Then the time came to "try," my doctor warned me it may take longer than usual due to having been on birth control since my daughter's birth. So, I braced myself for the wait. So, the day that pregnancy test came out positive, we were thrilled. It happened faster than anticipated and it felt like the pieces of our life together were falling into place. Then, when I went in for my first appointment, I received the news that there was no heartbeat detected. I still remember the way the technician avoided eye contact and dodged my questions as she guided me into the corner room to wait for the doctor. During those first moments, after he pushed open the door, I couldn't tell you what he said aside from "I'm sorry." I only really remember his hand on my shoulder, the weight of it grounding me into the moment I was told my baby was dead. The rest became a fog it took months to find my way out of.
We didn't stop trying for a baby but, through the grief, our relationship (however strengthened by the bond of loss), experienced new hurdles. I became obsessed with conception. The more time that passed, the more depressed I was. I had this beautiful little girl looking to me but I couldn't get past whatever would've become of that baby we lost. Then, New Year's Day 2011, I miscarried again. This time, I didn't even know I was pregnant. It was so early, there were no symptoms to note. By this point, my partner and I decided maybe we weren't meant to have another, so for the time being, we let it go. Not even six weeks later, I'd become pregnant again with my son, our precious rainbow baby. Funny how life works.

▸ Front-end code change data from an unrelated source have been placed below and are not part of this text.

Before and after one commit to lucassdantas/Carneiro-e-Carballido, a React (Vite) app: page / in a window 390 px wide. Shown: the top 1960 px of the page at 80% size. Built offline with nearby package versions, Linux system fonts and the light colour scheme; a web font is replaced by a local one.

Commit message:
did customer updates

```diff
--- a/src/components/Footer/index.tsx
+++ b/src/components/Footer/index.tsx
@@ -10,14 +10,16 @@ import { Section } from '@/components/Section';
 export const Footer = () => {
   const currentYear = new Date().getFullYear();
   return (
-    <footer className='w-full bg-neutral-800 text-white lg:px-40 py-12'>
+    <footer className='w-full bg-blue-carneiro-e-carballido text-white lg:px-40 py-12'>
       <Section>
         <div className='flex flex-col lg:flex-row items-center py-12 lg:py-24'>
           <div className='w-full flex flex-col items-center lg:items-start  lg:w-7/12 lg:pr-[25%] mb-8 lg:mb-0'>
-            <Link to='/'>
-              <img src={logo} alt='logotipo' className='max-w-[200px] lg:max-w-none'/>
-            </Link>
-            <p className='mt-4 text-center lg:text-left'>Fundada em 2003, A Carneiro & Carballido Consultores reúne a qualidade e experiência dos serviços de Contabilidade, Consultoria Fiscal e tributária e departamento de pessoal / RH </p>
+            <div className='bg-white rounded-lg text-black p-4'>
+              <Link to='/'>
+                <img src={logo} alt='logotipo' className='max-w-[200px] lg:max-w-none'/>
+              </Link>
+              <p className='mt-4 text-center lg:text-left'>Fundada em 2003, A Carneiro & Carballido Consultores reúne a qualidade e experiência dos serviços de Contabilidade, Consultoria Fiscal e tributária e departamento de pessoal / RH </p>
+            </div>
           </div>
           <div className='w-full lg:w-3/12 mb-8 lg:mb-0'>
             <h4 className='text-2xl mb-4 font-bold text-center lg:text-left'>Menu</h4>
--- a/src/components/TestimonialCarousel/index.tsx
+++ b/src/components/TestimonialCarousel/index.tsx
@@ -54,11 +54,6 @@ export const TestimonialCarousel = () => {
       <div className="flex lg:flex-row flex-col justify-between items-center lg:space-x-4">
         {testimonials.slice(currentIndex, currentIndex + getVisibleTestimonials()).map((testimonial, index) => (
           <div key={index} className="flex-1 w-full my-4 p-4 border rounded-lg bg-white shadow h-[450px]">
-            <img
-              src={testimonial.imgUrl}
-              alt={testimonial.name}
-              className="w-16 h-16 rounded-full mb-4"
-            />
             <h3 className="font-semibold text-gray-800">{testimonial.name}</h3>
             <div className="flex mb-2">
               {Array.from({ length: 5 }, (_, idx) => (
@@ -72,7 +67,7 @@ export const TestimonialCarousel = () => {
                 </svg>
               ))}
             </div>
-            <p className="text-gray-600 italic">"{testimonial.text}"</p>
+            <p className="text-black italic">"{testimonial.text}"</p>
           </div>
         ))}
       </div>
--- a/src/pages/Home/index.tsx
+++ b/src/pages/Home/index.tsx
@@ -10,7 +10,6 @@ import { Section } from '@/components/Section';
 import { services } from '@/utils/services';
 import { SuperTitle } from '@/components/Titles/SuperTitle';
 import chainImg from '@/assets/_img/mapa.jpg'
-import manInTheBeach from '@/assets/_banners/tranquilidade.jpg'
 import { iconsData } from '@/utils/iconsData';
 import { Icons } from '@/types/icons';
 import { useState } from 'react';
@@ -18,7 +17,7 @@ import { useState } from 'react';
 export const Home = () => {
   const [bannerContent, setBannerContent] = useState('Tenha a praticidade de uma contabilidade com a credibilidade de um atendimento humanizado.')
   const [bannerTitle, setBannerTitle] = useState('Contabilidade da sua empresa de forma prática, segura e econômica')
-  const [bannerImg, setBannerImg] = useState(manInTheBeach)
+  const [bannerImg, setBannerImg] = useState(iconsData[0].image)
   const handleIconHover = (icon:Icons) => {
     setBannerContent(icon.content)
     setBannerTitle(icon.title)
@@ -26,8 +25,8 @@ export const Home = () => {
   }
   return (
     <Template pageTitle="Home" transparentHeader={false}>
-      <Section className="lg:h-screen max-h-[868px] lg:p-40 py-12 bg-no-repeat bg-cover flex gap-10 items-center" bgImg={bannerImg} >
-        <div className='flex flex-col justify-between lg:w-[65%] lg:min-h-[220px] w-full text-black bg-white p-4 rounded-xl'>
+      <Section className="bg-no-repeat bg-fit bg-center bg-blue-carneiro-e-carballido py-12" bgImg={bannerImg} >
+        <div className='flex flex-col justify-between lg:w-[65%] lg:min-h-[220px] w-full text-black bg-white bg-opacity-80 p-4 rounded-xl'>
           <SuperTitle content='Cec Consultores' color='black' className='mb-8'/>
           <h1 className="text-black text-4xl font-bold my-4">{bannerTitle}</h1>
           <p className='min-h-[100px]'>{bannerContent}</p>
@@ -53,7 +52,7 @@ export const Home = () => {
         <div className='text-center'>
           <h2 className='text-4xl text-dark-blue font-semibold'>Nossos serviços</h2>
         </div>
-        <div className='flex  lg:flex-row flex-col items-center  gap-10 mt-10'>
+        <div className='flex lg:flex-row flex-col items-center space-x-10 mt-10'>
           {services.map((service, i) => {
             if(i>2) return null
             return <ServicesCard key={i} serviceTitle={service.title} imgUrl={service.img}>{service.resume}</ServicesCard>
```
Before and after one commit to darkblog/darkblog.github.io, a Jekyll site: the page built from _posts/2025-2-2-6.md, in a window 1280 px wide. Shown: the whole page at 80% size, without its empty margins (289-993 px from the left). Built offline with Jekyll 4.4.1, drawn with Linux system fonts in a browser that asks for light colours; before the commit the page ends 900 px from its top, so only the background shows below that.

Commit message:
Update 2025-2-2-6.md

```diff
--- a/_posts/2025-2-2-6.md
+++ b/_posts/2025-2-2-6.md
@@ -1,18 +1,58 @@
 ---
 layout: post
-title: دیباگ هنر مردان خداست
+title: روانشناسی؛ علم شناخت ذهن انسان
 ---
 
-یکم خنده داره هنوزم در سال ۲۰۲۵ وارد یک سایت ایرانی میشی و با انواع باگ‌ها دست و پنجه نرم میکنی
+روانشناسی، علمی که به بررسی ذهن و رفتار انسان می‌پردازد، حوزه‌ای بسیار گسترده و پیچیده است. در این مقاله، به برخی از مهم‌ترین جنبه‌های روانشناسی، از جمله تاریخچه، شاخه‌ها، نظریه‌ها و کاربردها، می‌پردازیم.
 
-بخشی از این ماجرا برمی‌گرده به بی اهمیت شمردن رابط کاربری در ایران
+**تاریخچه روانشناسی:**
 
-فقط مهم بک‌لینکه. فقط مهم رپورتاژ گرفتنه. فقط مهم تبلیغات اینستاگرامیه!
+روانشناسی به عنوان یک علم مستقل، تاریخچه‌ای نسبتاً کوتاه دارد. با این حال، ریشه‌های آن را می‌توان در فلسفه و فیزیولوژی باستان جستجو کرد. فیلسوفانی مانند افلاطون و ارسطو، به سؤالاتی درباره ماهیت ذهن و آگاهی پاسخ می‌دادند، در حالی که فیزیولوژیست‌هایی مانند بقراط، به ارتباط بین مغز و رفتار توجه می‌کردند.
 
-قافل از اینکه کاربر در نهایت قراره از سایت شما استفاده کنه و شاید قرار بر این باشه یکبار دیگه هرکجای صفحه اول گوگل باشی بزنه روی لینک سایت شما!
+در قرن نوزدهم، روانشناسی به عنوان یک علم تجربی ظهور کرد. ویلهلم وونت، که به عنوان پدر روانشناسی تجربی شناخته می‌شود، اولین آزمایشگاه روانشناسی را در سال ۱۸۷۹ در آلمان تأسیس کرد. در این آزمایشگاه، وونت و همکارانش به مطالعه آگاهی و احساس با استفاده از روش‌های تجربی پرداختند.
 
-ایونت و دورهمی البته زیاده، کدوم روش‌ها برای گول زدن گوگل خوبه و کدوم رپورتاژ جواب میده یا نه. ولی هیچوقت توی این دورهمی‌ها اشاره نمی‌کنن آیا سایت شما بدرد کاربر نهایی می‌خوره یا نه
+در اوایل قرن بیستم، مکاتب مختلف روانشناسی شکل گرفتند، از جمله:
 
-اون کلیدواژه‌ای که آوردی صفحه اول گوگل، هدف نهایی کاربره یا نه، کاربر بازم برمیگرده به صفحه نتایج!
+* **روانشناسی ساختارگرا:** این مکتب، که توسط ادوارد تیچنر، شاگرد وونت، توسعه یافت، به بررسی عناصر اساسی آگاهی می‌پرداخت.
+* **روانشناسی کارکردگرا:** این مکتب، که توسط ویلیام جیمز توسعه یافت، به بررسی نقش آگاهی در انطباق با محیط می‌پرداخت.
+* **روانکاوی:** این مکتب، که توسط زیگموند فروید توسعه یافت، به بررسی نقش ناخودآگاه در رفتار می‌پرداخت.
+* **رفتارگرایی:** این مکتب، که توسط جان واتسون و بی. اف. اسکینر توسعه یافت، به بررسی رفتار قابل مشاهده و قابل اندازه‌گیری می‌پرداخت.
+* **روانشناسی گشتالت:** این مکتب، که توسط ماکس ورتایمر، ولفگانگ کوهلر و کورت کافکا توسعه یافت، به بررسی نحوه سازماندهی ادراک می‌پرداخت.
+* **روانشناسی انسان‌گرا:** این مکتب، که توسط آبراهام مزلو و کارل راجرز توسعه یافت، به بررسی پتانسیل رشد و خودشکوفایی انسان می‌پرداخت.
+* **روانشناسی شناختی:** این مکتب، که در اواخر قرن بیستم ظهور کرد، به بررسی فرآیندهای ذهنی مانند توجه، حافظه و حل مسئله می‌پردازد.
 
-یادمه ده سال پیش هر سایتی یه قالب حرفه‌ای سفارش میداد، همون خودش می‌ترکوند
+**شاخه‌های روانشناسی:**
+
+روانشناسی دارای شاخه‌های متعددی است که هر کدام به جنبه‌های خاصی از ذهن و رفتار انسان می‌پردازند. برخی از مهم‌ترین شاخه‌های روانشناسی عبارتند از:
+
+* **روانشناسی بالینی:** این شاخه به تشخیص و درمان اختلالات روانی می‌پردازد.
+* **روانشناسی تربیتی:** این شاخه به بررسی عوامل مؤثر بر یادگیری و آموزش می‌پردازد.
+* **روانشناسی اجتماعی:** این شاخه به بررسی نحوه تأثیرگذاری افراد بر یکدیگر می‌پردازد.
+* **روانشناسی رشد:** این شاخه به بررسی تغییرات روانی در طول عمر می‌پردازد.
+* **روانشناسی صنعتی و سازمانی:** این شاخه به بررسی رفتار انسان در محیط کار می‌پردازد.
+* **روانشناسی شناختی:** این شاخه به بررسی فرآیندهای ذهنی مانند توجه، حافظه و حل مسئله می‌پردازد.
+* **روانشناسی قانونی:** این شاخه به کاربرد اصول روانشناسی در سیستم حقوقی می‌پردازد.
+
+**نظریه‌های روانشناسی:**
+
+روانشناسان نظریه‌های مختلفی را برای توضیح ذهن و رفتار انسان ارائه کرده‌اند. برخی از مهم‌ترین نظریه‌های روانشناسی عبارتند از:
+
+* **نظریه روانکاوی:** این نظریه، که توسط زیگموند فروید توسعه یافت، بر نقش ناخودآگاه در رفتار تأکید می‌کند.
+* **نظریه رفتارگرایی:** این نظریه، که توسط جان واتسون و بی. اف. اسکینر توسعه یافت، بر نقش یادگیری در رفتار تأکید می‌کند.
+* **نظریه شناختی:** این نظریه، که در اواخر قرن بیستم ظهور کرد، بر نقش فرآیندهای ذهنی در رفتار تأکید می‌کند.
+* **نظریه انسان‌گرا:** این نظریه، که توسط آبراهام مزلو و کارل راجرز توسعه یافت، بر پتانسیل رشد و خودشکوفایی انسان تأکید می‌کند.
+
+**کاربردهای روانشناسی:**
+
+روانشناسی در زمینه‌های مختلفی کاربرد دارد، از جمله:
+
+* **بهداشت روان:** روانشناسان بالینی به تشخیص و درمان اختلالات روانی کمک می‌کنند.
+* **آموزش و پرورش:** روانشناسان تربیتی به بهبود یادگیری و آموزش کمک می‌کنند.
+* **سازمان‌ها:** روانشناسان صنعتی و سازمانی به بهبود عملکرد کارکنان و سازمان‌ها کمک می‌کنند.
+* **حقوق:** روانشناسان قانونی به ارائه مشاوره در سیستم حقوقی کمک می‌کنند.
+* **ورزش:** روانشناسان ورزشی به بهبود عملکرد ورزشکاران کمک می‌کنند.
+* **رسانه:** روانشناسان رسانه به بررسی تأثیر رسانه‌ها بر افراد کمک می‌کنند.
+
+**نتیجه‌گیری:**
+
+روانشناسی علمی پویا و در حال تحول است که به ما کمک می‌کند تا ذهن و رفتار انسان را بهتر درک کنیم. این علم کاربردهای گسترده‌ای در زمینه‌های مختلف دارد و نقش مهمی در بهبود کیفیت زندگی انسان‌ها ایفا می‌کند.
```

Through everything I went through, I'm grateful to be where I am today. Even with a stronger marriage with my partner, and two gorgeous kids, I still mourn those two losses. I didn't have to meet those babies to miss them, and the pain of losing them will never really go away. Here are some things I want my partner to remember about those losses because to forget is to pretend they didn't happen. That's not something I'll ever be OK with.